The First CODE G Level II Class

Our initial CODE G Level II bootcamp was hosted at the AWS loft space in San Francisco. Throughout the five days, participants were invited to compete as they built their group projects together! Below is an overview of the first, second, and third-place teams!

  1. Project Name: The Company Review

Team members: Namibia, Ayodele, Paige, Nataly, Senay, Kaye, Rajasree, Vivian
Description of the project: This project was a tool to summarize ratings of companies as judged by employees using data from Kaggle on Apple, Facebook, Google, and Amazon. The team created a web app that created a word-cloud of employee reviews and visualizations of employee satisfaction data across two dimensions.
Why was this particular project spotlighted? This project had more participants than the other groups. The prototype they produced looked professional and the team, led by Namibia, presented its vision articulately and compellingly.
Why was learning this skill important to the team? The team learned to create their own web app that they expect will form the basis of the product MVP. The team leader, Namibia, has already formed a consulting company around similar concepts. Although there is still work to determine who the ideal target market is and the best product-market fit, the ideas the team brought to the project were interesting and helpful in clarifying the product vision.

  1. Project Name: Peep My Tweets

Participants: Emily, Mika, Ragavi, Yasmine
Description of the project: The team built on research work Emily had done previously with a Twitter developer account, combined with their new knowledge in building web apps, to create a website that could accept an arbitrary search term and create a word cloud dynamically based on the most recent 100 tweets containing that term.
Why was this particular project spotlighted? The word cloud was in the shape of the Twitter bird icon, which was creative, and required the team to experiment to learn how to apply a custom bitmask.
Why was learning this skill important to the team? The team worked together on separate components of the app and integrated these using the Git revision control system, which we covered on day 3. Nowadays Git is the most powerful and commonly used tool for collaboration on code within development teams across almost every industry that develops software.

  1. Project Name: Water Quality Visualization

Participants: Irehe, Kaho, Olivia, Annie
Description of the project: The team built a dynamic web app to visualize the results of public water quality data in California.
Why was this particular project spotlighted?
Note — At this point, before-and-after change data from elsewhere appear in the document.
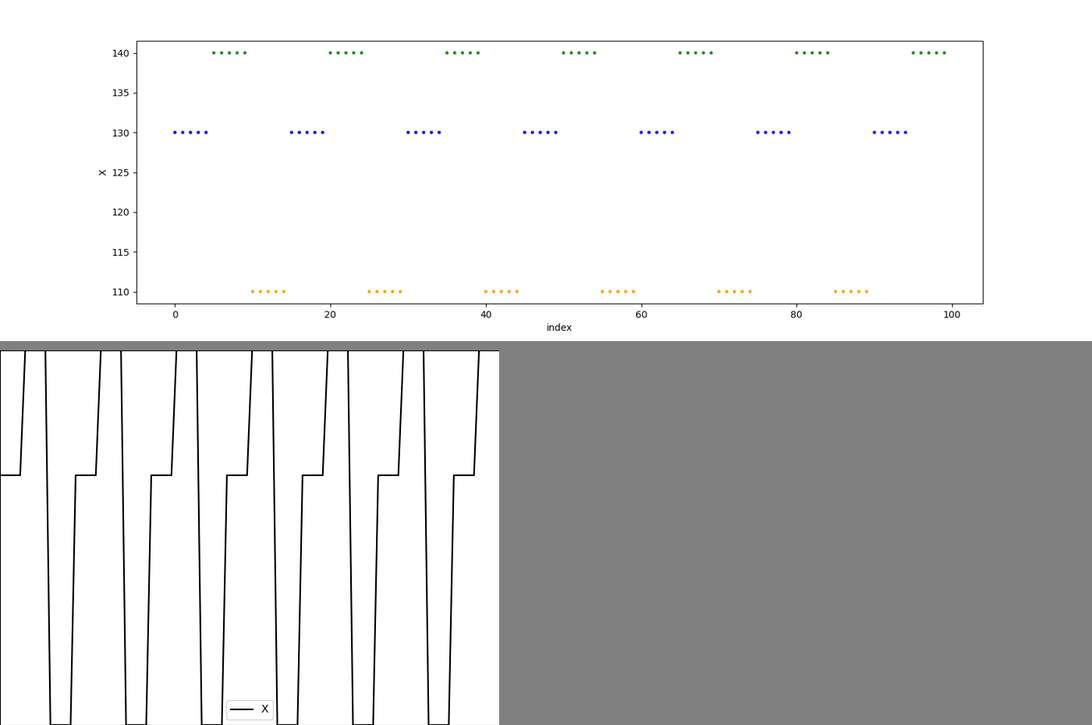
Repository: Carty-Bao/BNPHMM
Script's output: python code/synth.py
The author's editor kept a copy of each file at every save. The script's output is drawn from the files as they stood at one save, then again after the next save.
The pictures are shown at 78% of full size.
Each picture stacks the figures in order, with grey between them; figures that are only written to a file come last. Figures wider than 1,400 px are first shrunk to that width. Random numbers start from a fixed seed.

Above is the script's output before, as saved 2022-08-18 10:48:36.

### code/synth.py
'''
author: Jiadi
Date: 2022.5.7
TODO: add parser
'''
import random
from math import ceil
import numpy as np
import pylab as P
from scipy.stats import entropy
# from torch import threshold

def _blob(x,y,area,colour):
    """
    Draws a square-shaped blob with the given area (< 1) at
    the given coordinates.
    """
    hs = np.sqrt(area) / 2
    xcorners = np.array([x - hs, x + hs, x + hs, x - hs])
    ycorners = np.array([y - hs, y - hs, y + hs, y + hs])
    P.fill(xcorners, ycorners, colour, edgecolor=colour)

def hinton(W, maxWeight=None):
    """
    Draws a Hinton diagram for visualizing a weight matrix.
    Temporarily disables matplotlib interactive mode if it is on,
    otherwise this takes forever.
    """
    reenable = False
    if P.isinteractive():
        P.ioff()
    P.clf()
    height, width = W.shape
    if not maxWeight:
        maxWeight = 2**np.ceil(np.log(np.max(np.abs(W)))/np.log(2))

    P.fill(np.array([0,width,width,0]),np.array([0,0,height,height]),'gray')
    P.axis('off')
    P.axis('equal')
    for x in range(width):
        for y in range(height):
            _x = x+1
            _y = y+1
            w = W[y,x]
            if w > 0:
                _blob(_x - 0.5, height - _y + 0.5, min(1,w/maxWeight),'white')
            elif w < 0:
                _blob(_x - 0.5, height - _y + 0.5, min(1,-w/maxWeight),'black')
    if reenable:
        P.ion()
    P.show()

def gen_alpha(type = 'jitter', K = 3):
    '''
    为HMM生成状态转移矩阵和HMM集群中心
    type:调制基形,以PRI为例,可选的调制基形:
    'jitter','stagger','slide','dwell'
    center:不同调制基形对应不同集群中心,如果不指定集群中心,默认中心个数=3

    默认均为一维变量
    '''

    if type == 'jitter':
        assert K==1, "K must be 1"
        alpha = np.eye(K)
    if type in ['stagger', 'agile', 'dwell']:
        alpha = np.eye(K)
        while(1 in np.diag(alpha)):
            np.random.shuffle(alpha)
    if type == 'slide':
        alpha = np.eye(K)
        alpha = np.vstack((alpha[1:],alpha[0]))
    # if type == 'dwell':
    #     tr = np.eye(K)
    #     while(1 in np.diag(tr)):
    #         np.random.shuffle(tr)
    #     alpha = 0.05*tr + np.eye(K)
    return alpha

def Non_ideal_HMM(N, K, XDim=1, mu_sd_factor=0, L=10, spur_ratio=0, miss_ratio=0,type='stagger', mu = None):
    '''N: number of observations
    K: number of discrete components
    XDim: dimensionality of observed data (default = 2)
    mu:HMM集群的中心值，如果没有制定就是[100, 110, 120,...]

    计算虚假脉冲和缺失脉冲个数'''

    spur_num = np.floor(spur_ratio * N)
    miss_num = np.floor(miss_ratio * N)
    N_unideal = int(N + spur_num + miss_num)
    X = np.zeros((N_unideal,XDim))
    Y = np.zeros((N_unideal,L))
    z = np.zeros(K)#记录上一个状态
    Z = np.zeros((N_unideal, 1))
    alpha = gen_alpha(type=type, K=K)

    beta = 0.1 #intial dist params.
    pik = np.random.dirichlet(beta*np.ones(K)) #distribution over initial state p(l_0)
    A = alpha / np.reshape(alpha.sum(axis=1),(K,1))#把alpha归一化
    # mu = np.array([np.random.multivariate_normal(np.zeros(XDim),20*np.eye(XDim)) for _ in range(K)]) #每个类别的均值
    if mu == None:
        mu = np.array([[100+10*i] for i in range(K)])
        mu_init = mu.copy()
    else:
        mu = np.array([mu])
        print(mu)
        mu = mu.T
        mu_init = mu.copy()
    C = np.array([mu_sd_factor*np.eye(XDim) for _ in range(K)])#每个类别的方差
    pr_y = np.array([np.random.dirichlet(0.1*np.ones(L)) for _ in range(K)])#每个类别的可能性的先验概率
    #draw observations:
    n = 0
    bound = X.shape[0]
    while(n<=bound):
        #draw latent component:
        if n==0:
            z = np.random.multinomial(1, pik)
        else:
            prev_z = z.argmax()
            z = np.random.multinomial(1,A[prev_z,:])
        z_n = z.argmax()#记录下一个状态
        if np.random.choice(2, 1, p=[1 - miss_ratio, miss_ratio]) and type is not 'dwell':#缺失脉冲
            X = np.delete(X, n, axis=0)
            Y = np.delete(Y, n, axis=0)
            Z = np.delete(Z, n, axis=0)
            continue
        if np.random.choice(2, 1, p=[1 - spur_ratio, spur_ratio]) and type is not 'dwell':#虚假脉冲
            spur_value = np.random.uniform(low=min(mu),high=max(mu),size=1)
            X[n,:] = np.random.multivariate_normal(spur_value, C[z_n,:,:])
            # Z[n,:] = abs(mu-spur_value).argmin()
            Z[n,:] = K+1
            n+=1
        if type=='dwell':
            for dns in range(5):
                if np.random.choice(2, 1, p=[1 - miss_ratio, miss_ratio]):#缺失脉冲
                    X = np.delete(X, n, axis=0)
                    Y = np.delete(Y, n, axis=0)
                    Z = np.delete(Z, n, axis=0)
                    continue
                if np.random.choice(2, 1, p=[1 - spur_ratio, spur_ratio]):#虚假脉冲
                    spur_value = np.random.uniform(low=min(mu),high=max(mu),size=1)
                    X[n,:] = np.random.multivariate_normal(spur_value, C[z_n,:,:])
                    # Z[n,:] = abs(mu-spur_value).argmin()
                    Z[n,:] = K+1
                    n+=1
                X[n,:] = np.random.multivariate_normal(mu[z_n,:], C[z_n,:,:])
                Y[n,:] = np.random.multinomial(1,pr_y[z_n,:])
                Z[n,:] = z_n
                bound = X.shape[0]-1
                n+=1
                if n>bound:
                    break
        else:
            X[n,:] = np.random.multivariate_normal(mu[z_n,:], C[z_n,:,:])
            if type == 'agile':
                Z[n,:] = np.where(mu_init == mu[z_n,:])[0]
            if (n+1) % K == 0 and type=='agile':
                np.random.shuffle(mu)

        if type !='dwell':
            Y[n,:] = np.random.multinomial(1,pr_y[z_n,:])
            if type != 'agile':
                Z[n,:] = z_n
            n+=1
            bound = X.shape[0]-1
    #返回每个类别的均值
    return X,Y,Z,mu

def workmode_cat(nums = None, Ks = None, mus = None, XDim=1, mu_sd_factor = 0, spur_ratio = 0, miss_ratio = 0, types = None):
    '''
    将生成的数据拼接
    nums Ks types均为列表 长度相同
    '''
    seq_num = len(nums)
    assert len(Ks) == seq_num, "Do not have enough Ks"
    assert len(types) == seq_num, "Do not have enough types"
    assert len(mus) == seq_num, "Do not have enough mus"

    X = None
    Z = None
    mus_grd = None
    paras = zip(nums, Ks, mus, types)
    for para in paras:
        session, _, labels, mu_grd = Non_ideal_HMM(N=para[0], K=para[1],mu = para[2], XDim=XDim, mu_sd_factor=mu_sd_factor, spur_ratio=spur_ratio, miss_ratio=miss_ratio,type=para[3])
        if X is None and mus_grd is None:
            X = session
            Z = labels
            mus_grd = mu_grd
        else:
            X = np.vstack((X, session))
            Z = np.vstack((Z, labels))
            mus_grd = np.vstack((mus_grd, mu_grd))
    return X, Z, mus_grd

def center_compare(center1, center2, threshold):
    '''
    比较两个集群中心
    '''
    diff = np.array([])
    for num in center1:
        diff = np.append(diff,min(abs(num-center2)))
    change = diff.sum()/diff.shape[0] > threshold
    cusum =  float(diff.sum())/diff.shape[0]
    return change,threshold #1是手动设置阈值

def trans_compare(A_1, A_2, mu_1, mu_2,threshold=1):
    def trans(A, order):
        N = len(order)
        # print(order)
        new_matrix = np.zeros((N,N))
        for i, row in enumerate(order):
            for j, col in enumerate(order):
                try:
                    new_matrix[row][col] = A[i][j]
                except IndexError:
                    if A.shape[0] < N:#A_1<A_2,填上0
                        new_matrix[row][col] = 0.1
                    # else:

        return new_matrix

    def trans_order(mu_1,mu_2):
        order = []
        N = len(mu_1)
        minus_dis = []
        for mu in mu_1:
            minus = mu_2 - mu
            order.append(np.argmin(abs(minus)))
            minus_dis.append(np.min(abs(minus)))
        return order

    order = trans_order(mu_1,mu_2)
    A2_new = trans(A_2,order)
    e = 0
    for index in range(len(order)):
        e += entropy(A_1[index], A2_new[index])
    change = e > threshold
    cusum = e
    return change, cusum

if __name__=="__main__":

    import matplotlib as mpl
    mpl.use('TkAgg')
    import matplotlib.pyplot as plt
    import pandas as pd
    np.set_printoptions(threshold=np.inf)
    plt.rc('font',family='Times New Roman')

    #数据生成
    N, K_grnd, K = 100, 5, 10
    X1, _, Z, mu_grd = Non_ideal_HMM(N, K_grnd, mu_sd_factor= 0, spur_ratio=0., miss_ratio=0,type='dwell')

    # Ns = [100,150,180]
    # Ks = [4,5,6]
    # types = ['stagger','slide','stagger']
    # X, mu_grd = workmode_cat(nums=Ns, Ks=Ks, mu_sd_factor=0, spur_ratio=0, miss_ratio=0, types=types)
    pulse = []
    labels = []
    for p, z in zip(X1,Z):
        labels.append(int(z))
        pulse.append(int(p))

    data = [range(len(pulse)),pulse,labels]
    data = zip(*data)
    df = pd.DataFrame(data,columns=['index','X','Z'])

    #颜色赋值
    col = []
    colors = ['#FF0000', '#FFA500', 'purple', 'blue', '#228B22']
    for i in range(0, len(labels)):
        col.append(colors[int(labels[i])])



    # plt.figure(dpi=150,figsize=(16,5))
    # plt.xlabel("PRI index")
    # plt.ylabel("PRI value")
    # plt.title("agile PRI")
    # plt.axis('off')
    # plt.plot(range(len(X1)), X1, markersize=6, marker='*',c=col)
    df.plot.scatter('index', 'X', c=col, figsize=(16,5),s=6)
    df.plot('index', 'X', c='black')

    # plt.plot(Z+120)
    plt.subplots_adjust(top = 1, bottom = 0, right = 1, left = 0, hspace = 0, wspace = 0)
    plt.margins(0,0)

    plt.savefig("genworkmode/dwell_color.png", transparent=True, dpi=300, pad_inches = 0,format='png')
    plt.show()

After the next save:
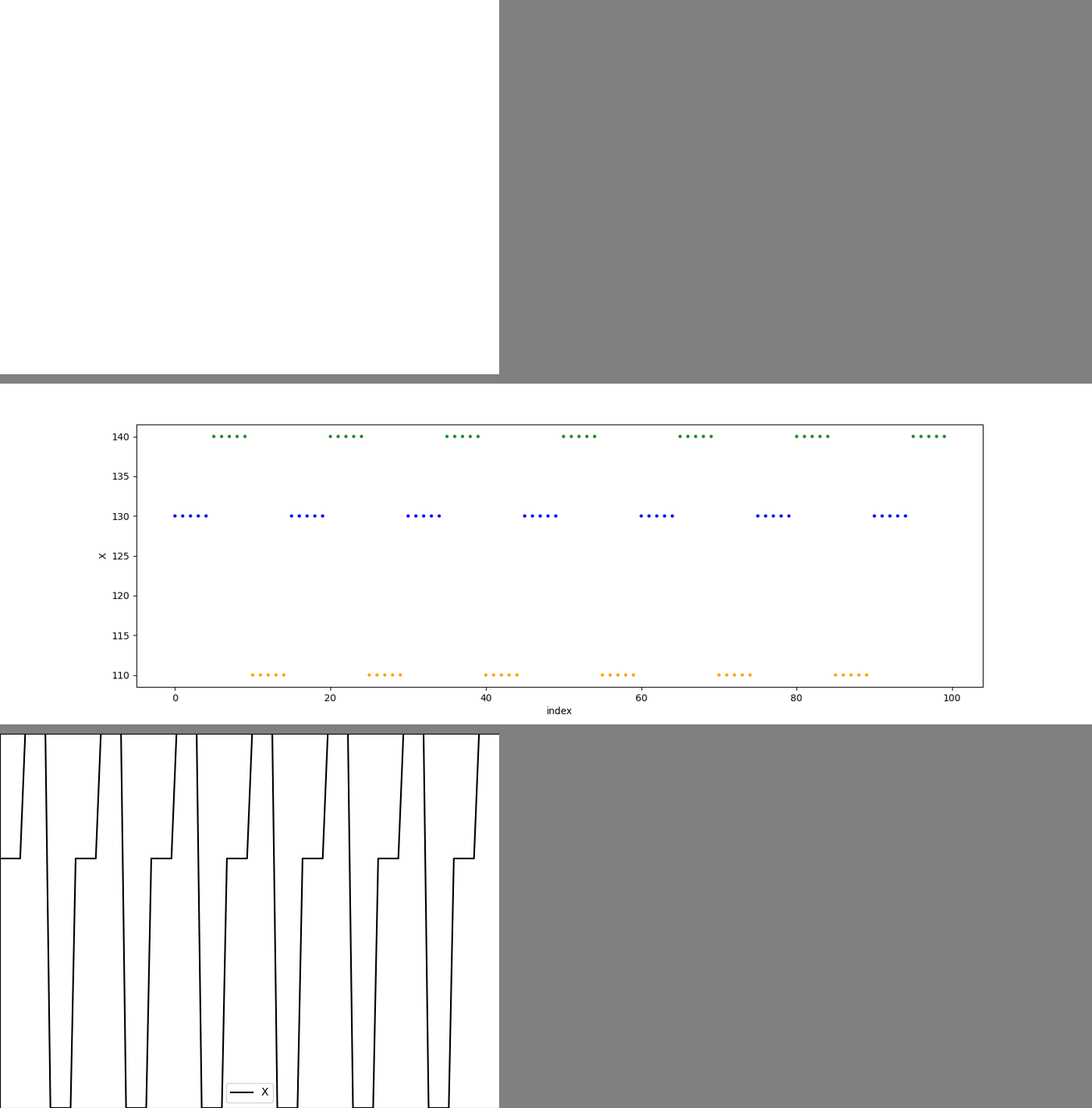
Saved 11 s later.
--- a/code/synth.py
+++ b/code/synth.py
@@ -277,7 +277,7 @@ if __name__=="__main__":
     # plt.xlabel("PRI index")
     # plt.ylabel("PRI value")
     # plt.title("agile PRI")
-    # plt.axis('off')
+    plt.axis('off')
     # plt.plot(range(len(X1)), X1, markersize=6, marker='*',c=col)
     df.plot.scatter('index', 'X', c=col, figsize=(16,5),s=6)
     df.plot('index', 'X', c='black')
The team built an attractive dynamic web app using Dash (based on Flask) with interactive charts using Plotly. The team clearly identified that there was a significant spike in the lead concentration in water in a school for the blind.
Why was learning this skill important to the team? Dash is a modern single-page web framework that supports building dynamic dashboards based on Python and Flask that contain zoomable, interactive charts. Dashboards are a commonly used mechanism in the industry to provide high-level visual interaction with complex datasets.

Congratulations to the first CODE G Level II class!

Interested in taking your Python web dev skills up a notch? CODE G Level II will be offered multiple times a year, so sign-up for our email newsletter to get notified when applications are open!